For me, deciding whether or not to learn about Sudden Infant Death Syndrome was not an option, it was a necessity. My daughter Jenelle died during a nap of SIDS on March 1, 1993 while in daycare. I had heard about SIDS but had no idea how a baby as healthy as mine could die so suddenly. It was learning about SIDS that relieved me of guilt and helped me to survive her loss. SIDS is a diagnosis of exclusion, meaning that when they can’t find a cause for a sudden death of an infant, it is labelled as SIDS (SUID, SUDI and undetermined are the same diagnosis as SIDS). Luckily, in our great state of California, it is mandated that SIDS parents receive a visit from a Public Health Nurse to provide them with support and information after an infant death. This is when the focus needs to be on supporting the bereaved, not judging them or educating them about Safe Sleep. Grieving SIDS parents need to know that they have done nothing wrong. Today, parents have access to the American Academy of Pediatrics Safe to Sleep Guidelines (this information should only be provided to parents who haven’t experienced a loss) which can help reduce their baby’s risk of dying of SIDS. The important thing to know is that babies can still die of SIDS even if every single safe sleep recommendation is followed. Some babies have parents who don’t follow any Safe to Sleep practices yet they continue to grow and thrive. It was a mystery in 1993 and now, 23 years later, there still is no cause of SIDS and no way to prevent it. Our only hope is to educate as many people as we can about Safe Sleep risk reduction and SIDS and provide support to grieving parents to help them survive the most devastating loss of their lives.

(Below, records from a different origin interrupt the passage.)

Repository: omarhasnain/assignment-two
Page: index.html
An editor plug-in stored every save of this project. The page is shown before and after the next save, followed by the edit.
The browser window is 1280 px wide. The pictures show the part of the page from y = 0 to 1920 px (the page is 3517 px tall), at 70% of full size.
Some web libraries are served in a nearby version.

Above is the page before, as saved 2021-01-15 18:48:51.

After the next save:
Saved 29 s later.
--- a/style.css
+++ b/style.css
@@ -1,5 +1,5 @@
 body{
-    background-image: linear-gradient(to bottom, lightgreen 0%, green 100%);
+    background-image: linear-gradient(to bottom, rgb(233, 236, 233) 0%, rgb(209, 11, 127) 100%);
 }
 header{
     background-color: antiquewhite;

If you work with young families, the bereaved, or just want to learn more about SIDS or Safe Sleep come to our 1 day conference event on October 6th in San Diego at the Mission Valley Hilton. Find out more information 36SIDSCalifornia on Facebook.